Another mile or so further and I spotted three (thankfully) very un-flattened male Black Grouse in a sheep field off to my left! They were fairly distant, but also pretty amazing, so I felt obligated to take a few photos. As the Black grouse began to slowly disperse into the rougher grass behind the field, a Red Grouse called from, umm, somewhere. Somewhere distant. Although I don't believe it to be the same bird, after a few minutes I did find a Red Grouse, but far, far away.
It was an excellent start to the morning, but I had my hopes up for some better views, so we continued on towards Amulree before taking a turn off down a road I'd read to be good for Grouse. And as it turns out, it was. We drove it six times, and saw a further three Black grouse (including two females with their stunningly intricate plumage), about eight or nine Red Grouse, a Mustelid, either Stoat or a Weasel and a Short-eared Owl! And yes, the Grouse showed a lot better.
It snowed heavily on and off, and the Grouse appeared -or rather didn't- to go into hiding. So we drove a little further along the main Amulree road, and saw a load more Black Grouse, including a group of nine males, taking the day count up to twenty-two! Exceedingly better than I had hoped for.
The weather picked up briefly on the drive home, so we stopped by Loch of the Lowes, and straight away had the male Osprey from the hide! He was on the nest, but then took off with a piece of fish and disappeared behind some trees. An absolutely incredible morning, and all before midday!
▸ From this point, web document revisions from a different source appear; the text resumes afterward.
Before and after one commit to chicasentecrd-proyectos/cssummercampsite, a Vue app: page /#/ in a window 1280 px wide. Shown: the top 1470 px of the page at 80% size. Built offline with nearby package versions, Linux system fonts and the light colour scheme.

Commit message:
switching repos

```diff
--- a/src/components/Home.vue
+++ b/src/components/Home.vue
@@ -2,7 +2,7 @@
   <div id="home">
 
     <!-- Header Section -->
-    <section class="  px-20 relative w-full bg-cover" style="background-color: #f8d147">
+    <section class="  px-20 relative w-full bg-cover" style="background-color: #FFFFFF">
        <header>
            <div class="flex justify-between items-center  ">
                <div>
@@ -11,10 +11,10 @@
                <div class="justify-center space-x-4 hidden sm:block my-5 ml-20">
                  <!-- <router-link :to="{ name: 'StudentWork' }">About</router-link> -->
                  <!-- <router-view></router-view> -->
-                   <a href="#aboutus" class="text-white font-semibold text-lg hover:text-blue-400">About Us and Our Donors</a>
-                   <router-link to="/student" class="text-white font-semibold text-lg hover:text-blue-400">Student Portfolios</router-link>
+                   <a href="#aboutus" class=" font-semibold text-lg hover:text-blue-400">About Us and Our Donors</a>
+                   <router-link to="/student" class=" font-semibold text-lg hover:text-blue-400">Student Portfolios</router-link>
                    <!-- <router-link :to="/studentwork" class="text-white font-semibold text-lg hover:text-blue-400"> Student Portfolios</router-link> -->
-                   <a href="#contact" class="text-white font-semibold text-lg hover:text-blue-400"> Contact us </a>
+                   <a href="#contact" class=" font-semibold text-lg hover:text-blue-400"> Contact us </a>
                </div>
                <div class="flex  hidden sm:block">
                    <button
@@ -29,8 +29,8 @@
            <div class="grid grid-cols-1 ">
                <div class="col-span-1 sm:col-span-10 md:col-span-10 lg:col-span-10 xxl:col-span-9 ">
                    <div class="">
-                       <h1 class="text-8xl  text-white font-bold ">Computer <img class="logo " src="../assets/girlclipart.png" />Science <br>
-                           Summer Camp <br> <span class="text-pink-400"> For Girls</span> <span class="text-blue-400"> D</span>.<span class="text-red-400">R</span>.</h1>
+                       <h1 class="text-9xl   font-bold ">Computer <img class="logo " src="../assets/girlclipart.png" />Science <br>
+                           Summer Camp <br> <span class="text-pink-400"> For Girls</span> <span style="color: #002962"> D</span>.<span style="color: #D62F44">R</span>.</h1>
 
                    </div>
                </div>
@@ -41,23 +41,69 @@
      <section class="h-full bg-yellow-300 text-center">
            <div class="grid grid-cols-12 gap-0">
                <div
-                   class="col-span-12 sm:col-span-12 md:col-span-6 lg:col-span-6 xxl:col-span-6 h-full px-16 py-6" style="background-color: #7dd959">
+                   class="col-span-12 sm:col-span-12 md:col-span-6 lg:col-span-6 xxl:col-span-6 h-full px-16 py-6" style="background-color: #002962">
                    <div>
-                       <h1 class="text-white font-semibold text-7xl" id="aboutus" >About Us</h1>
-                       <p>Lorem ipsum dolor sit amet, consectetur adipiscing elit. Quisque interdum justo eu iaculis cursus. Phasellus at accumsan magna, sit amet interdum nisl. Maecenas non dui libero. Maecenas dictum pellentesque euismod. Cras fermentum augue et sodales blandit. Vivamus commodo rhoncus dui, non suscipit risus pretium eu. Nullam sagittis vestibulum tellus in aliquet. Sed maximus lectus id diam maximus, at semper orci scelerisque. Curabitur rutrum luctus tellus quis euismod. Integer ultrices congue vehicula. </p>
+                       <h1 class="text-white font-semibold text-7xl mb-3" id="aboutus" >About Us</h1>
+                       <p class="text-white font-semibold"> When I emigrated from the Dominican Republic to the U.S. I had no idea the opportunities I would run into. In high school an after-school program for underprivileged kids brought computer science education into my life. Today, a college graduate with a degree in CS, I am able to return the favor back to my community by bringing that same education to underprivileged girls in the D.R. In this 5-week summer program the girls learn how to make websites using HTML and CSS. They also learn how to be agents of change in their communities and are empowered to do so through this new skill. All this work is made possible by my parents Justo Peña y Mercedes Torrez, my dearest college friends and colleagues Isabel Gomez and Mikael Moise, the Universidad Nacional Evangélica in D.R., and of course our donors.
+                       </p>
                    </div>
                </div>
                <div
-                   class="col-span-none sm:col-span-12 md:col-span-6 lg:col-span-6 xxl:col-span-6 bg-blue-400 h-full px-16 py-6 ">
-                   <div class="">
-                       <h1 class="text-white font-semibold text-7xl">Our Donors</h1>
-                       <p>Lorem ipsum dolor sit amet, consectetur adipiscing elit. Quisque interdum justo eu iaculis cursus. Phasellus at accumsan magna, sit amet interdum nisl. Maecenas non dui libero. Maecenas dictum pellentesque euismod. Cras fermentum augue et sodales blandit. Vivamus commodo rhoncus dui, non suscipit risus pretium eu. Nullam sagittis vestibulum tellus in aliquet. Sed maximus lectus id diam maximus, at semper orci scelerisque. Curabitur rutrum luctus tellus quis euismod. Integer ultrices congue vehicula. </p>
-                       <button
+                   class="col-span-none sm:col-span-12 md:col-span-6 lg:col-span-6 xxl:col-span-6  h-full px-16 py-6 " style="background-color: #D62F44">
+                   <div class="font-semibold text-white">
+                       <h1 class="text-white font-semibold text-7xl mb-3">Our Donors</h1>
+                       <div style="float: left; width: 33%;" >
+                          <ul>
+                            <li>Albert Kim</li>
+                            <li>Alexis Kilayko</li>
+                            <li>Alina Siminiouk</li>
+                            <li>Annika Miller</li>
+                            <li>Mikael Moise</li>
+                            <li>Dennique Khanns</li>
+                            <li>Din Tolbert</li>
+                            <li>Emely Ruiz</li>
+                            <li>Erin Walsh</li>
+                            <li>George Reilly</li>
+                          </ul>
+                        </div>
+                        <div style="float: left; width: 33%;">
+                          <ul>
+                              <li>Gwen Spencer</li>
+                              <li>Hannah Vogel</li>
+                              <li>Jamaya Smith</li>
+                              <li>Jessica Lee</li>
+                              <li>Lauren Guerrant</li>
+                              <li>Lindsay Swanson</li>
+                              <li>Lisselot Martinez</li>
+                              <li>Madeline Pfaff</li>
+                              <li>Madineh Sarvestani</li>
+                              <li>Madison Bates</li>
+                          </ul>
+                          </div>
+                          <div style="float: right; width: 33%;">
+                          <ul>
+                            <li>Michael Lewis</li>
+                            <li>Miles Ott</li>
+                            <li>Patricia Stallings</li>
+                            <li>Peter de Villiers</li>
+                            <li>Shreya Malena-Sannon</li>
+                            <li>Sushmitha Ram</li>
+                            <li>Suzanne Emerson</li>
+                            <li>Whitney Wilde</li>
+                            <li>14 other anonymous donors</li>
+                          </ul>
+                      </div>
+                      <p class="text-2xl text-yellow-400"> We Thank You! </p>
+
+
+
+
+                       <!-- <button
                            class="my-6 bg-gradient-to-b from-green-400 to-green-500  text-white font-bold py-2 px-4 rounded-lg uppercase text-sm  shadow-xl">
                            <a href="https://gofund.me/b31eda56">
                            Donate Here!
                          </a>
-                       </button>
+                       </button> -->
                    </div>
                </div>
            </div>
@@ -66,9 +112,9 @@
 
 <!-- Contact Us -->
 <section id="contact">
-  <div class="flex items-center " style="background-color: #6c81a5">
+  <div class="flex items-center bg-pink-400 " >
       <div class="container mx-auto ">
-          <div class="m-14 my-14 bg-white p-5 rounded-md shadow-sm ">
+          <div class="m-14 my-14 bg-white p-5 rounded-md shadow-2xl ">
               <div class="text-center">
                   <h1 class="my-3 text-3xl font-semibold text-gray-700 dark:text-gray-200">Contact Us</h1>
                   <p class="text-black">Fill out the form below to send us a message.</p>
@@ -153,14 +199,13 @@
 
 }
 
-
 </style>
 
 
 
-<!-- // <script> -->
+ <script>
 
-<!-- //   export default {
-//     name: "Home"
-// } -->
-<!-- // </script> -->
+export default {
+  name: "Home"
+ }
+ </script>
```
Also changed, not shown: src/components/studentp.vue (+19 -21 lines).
As part of the prize for winning the Junior Scottish Nature photographer of the Year in 2014, I had a day out photographing with professional nature photographer Lorne Gill. So on the 1st we met up with him, before heading north to Braemar to photograph more Grouse. Lorne was a nice chap, and with his excellent local knowledge it was a successful day of photography. We had another two female Black Grouse, numerous Red Grouse, Buzzards and even a few Red-legged Partridge. The Red Grouse showed well amongst the heather, but they just wouldn't sit up on the stone walls. No matter how nicely I asked. Still, very beautiful birds up close!
After a fantastic few hours photographing the Grouse we decided to try and look for Mountain Hare and Ptarmigan at Glenshee Ski Centre. The night before and most of this day had been heavy snow and strong winds, so we were doubtful we'd have any luck. It was hard work getting up the mountain, in the first ten minutes you would overheat, and just a bit further on you felt as though your ears would fall off. The snow was above my knees at point! We got about two-thirds of the way up, and saw quite a few Mountain Hare scampering away in the distance, but beyond that, with the wind being what it was, it seemed perhaps foolish to try any further. Getting down thankfully was a lot easier, and between us we only fell over a few times. So concluded another great day, and my last full day in Scotland.
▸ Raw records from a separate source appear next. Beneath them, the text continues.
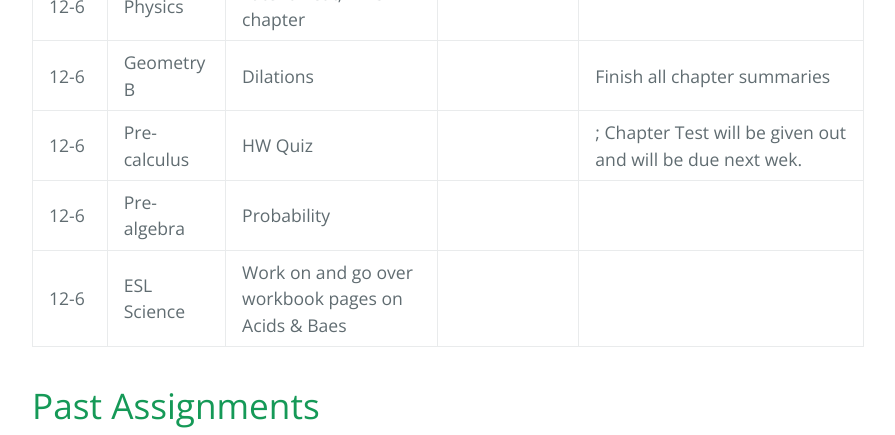
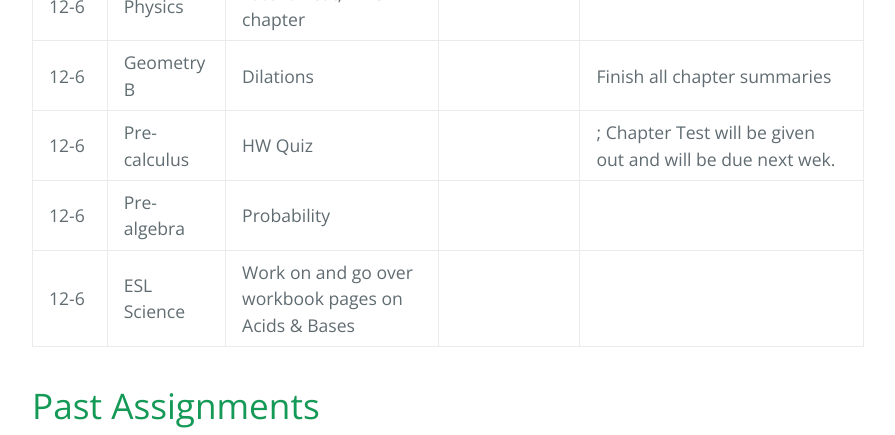
Before and after one commit to gpayoo/gpayoo, a Jekyll site: the page built from index.md, in a window 1280 px wide and 900 px high, scrolled down 1069 px. Shown: the top 435 px of the window, without its empty margins (192-1087 px from the left). Built offline with Jekyll 4.4.1, drawn with Linux system fonts in a browser that asks for light colours; our own code applies the rules of GitHub Pages for plain Markdown files.

Commit message:
Update index.md

```diff
--- a/index.md
+++ b/index.md
@@ -19,7 +19,7 @@ layout: default
 | 12-6 | Geometry B | Dilations | | Finish all chapter summaries
 | 12-6 | Pre-calculus | HW Quiz | | ; Chapter Test will be given out and will be due next wek.
 | 12-6 | Pre-algebra | Probability | |
-| 12-6 | ESL Science | Work on and go over workbook pages on Acids & Baes |  |
+| 12-6 | ESL Science | Work on and go over workbook pages on Acids & Bases |  |
 
 
 # [](#header-2) Past Assignments
```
Our train from Glasgow on the 2nd wasn't until half-past-four, so we had an hour spare in the morning, so.... we went looking for Grouse! I'm sorry if you were looking for variety, but, Grouse are great. Although this time it didn't seem like they would play ball, metaphorically speaking of course. After driving up and back once along the road near Amurlee, we'd seen only a single hen Red Grouse, and no Black. We pulled up for a while and got out to scan the moors, and did manage to find one or two distant male Red Grouse, and in the fields Lapwing were displaying, along with Skylark and Meadow Pipit. A Red Grouse then flew across and landed just further back down the road. Without much hope, I decided to walk back along and see if I could see anything. As I approached I realised where the Grouse was, on a stone wall! The wall was about sixty foot away, and I was a little worried it would fly the moment I left the road, but I used the heather as cover and crawled a bit closer. The Red Grouse (a male) stayed, and continued strutting along the wall, and was soon joined by a female, who had been hiding in the grass to my left. It wasn't quite as close as I would have liked, but I was buzzed to finally get the shot I'd been after for the last three days! And in the final few minutes I had spare before heading back down to Glasgow.
There ends my trip to Scotland, three lifers and a few hundred images, an awesome trip, I can't wait to go back now!
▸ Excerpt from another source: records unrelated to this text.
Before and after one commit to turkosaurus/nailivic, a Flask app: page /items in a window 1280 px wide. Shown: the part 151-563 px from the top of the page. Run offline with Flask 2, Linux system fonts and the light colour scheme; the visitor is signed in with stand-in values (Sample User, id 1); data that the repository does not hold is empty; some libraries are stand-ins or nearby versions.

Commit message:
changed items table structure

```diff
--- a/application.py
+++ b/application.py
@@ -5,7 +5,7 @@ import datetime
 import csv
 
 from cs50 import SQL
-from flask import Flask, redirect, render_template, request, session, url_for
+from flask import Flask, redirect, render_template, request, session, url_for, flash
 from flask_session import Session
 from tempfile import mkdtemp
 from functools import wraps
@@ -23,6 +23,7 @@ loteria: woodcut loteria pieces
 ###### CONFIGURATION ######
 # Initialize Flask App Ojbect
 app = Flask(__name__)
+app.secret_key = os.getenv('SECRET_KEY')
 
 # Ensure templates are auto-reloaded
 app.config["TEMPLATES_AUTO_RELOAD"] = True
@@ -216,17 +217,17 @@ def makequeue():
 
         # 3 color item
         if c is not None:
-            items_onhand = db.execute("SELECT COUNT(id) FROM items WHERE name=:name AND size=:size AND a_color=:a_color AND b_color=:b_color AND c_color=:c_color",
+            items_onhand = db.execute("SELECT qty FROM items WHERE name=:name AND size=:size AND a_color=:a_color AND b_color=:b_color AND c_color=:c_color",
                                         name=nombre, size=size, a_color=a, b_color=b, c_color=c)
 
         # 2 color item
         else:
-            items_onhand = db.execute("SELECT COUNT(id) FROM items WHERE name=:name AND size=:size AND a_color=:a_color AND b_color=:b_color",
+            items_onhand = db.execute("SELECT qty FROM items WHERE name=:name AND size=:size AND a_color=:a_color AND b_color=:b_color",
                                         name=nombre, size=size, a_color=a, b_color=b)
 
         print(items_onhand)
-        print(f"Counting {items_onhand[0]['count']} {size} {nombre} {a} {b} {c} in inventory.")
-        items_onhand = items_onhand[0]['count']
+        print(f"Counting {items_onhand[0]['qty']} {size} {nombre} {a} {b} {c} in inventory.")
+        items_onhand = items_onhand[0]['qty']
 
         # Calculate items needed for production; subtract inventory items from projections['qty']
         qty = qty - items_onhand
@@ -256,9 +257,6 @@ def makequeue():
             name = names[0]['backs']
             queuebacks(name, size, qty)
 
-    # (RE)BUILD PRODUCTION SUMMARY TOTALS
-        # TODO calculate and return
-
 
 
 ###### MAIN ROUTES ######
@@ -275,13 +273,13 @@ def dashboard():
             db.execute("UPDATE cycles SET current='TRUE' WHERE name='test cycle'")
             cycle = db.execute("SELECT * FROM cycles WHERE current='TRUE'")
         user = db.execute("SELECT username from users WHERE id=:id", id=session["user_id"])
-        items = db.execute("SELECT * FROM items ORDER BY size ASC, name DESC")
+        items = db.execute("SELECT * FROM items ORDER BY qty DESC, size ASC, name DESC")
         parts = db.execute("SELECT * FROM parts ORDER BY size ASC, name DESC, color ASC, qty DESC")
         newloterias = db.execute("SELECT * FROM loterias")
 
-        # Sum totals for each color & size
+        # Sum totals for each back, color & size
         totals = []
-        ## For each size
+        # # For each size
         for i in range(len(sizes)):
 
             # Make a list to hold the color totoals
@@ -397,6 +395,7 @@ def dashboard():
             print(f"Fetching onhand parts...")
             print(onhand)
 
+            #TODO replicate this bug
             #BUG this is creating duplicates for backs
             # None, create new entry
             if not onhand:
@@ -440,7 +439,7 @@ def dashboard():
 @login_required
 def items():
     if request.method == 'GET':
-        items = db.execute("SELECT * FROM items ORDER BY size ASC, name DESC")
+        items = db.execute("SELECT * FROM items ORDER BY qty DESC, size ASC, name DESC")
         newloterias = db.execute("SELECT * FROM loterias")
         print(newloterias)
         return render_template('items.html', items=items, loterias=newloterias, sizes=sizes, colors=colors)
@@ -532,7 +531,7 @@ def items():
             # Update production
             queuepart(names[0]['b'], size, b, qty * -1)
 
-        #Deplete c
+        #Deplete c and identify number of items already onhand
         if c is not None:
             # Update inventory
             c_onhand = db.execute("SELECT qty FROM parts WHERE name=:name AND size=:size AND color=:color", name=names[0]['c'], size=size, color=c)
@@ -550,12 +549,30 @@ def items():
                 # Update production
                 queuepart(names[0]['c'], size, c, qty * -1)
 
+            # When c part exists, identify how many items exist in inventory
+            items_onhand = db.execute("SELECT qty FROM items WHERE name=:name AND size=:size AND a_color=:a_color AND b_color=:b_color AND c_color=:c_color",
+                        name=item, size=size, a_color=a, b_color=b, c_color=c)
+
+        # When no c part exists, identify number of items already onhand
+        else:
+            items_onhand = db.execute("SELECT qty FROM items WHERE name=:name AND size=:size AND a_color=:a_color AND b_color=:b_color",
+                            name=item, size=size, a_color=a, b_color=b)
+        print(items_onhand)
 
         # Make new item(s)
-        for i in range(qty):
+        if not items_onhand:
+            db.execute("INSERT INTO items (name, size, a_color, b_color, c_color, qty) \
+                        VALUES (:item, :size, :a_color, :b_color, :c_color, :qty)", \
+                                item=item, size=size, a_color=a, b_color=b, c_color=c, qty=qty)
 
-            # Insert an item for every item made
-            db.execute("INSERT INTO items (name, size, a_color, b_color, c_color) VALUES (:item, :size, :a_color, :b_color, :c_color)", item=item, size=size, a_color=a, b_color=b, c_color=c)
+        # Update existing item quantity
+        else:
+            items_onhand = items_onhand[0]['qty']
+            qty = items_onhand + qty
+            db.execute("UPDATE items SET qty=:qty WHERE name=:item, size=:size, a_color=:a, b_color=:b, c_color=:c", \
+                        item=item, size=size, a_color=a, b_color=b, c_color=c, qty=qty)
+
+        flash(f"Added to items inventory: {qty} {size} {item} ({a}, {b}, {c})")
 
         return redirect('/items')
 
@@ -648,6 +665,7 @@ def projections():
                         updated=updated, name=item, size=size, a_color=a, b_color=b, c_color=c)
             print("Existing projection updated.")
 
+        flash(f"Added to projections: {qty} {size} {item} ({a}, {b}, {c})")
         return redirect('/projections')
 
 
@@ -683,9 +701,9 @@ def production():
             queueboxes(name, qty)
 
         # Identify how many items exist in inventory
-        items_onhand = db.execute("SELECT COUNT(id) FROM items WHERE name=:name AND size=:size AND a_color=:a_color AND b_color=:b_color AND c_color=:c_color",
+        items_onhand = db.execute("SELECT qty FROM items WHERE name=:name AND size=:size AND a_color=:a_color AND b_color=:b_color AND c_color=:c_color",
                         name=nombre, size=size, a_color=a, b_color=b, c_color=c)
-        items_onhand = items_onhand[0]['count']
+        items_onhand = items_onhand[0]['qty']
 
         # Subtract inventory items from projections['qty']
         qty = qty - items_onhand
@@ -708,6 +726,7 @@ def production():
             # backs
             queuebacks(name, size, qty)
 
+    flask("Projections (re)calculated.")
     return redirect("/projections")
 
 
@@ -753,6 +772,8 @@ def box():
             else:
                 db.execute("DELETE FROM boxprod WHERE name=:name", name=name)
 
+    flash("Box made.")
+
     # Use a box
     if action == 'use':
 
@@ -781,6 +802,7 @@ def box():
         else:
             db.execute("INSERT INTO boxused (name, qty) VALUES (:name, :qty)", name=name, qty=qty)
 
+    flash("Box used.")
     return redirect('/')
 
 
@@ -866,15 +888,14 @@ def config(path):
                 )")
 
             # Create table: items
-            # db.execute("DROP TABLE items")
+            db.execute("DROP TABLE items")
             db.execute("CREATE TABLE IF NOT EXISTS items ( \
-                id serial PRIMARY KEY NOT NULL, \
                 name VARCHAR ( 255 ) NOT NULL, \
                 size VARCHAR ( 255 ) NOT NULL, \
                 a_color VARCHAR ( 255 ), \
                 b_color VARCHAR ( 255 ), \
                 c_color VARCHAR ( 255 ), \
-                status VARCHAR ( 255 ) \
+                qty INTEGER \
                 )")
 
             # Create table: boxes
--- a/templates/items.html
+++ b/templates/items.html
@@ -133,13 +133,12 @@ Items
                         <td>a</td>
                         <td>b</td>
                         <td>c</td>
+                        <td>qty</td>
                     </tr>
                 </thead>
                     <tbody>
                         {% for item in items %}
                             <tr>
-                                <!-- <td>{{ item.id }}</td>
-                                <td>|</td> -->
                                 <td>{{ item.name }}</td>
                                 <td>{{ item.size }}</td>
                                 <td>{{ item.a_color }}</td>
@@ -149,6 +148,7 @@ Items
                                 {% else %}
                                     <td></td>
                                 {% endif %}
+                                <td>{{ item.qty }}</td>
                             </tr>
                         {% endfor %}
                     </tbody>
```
If you have read this far, I honestly, honestly applaud you. Give yourself a pat on the back!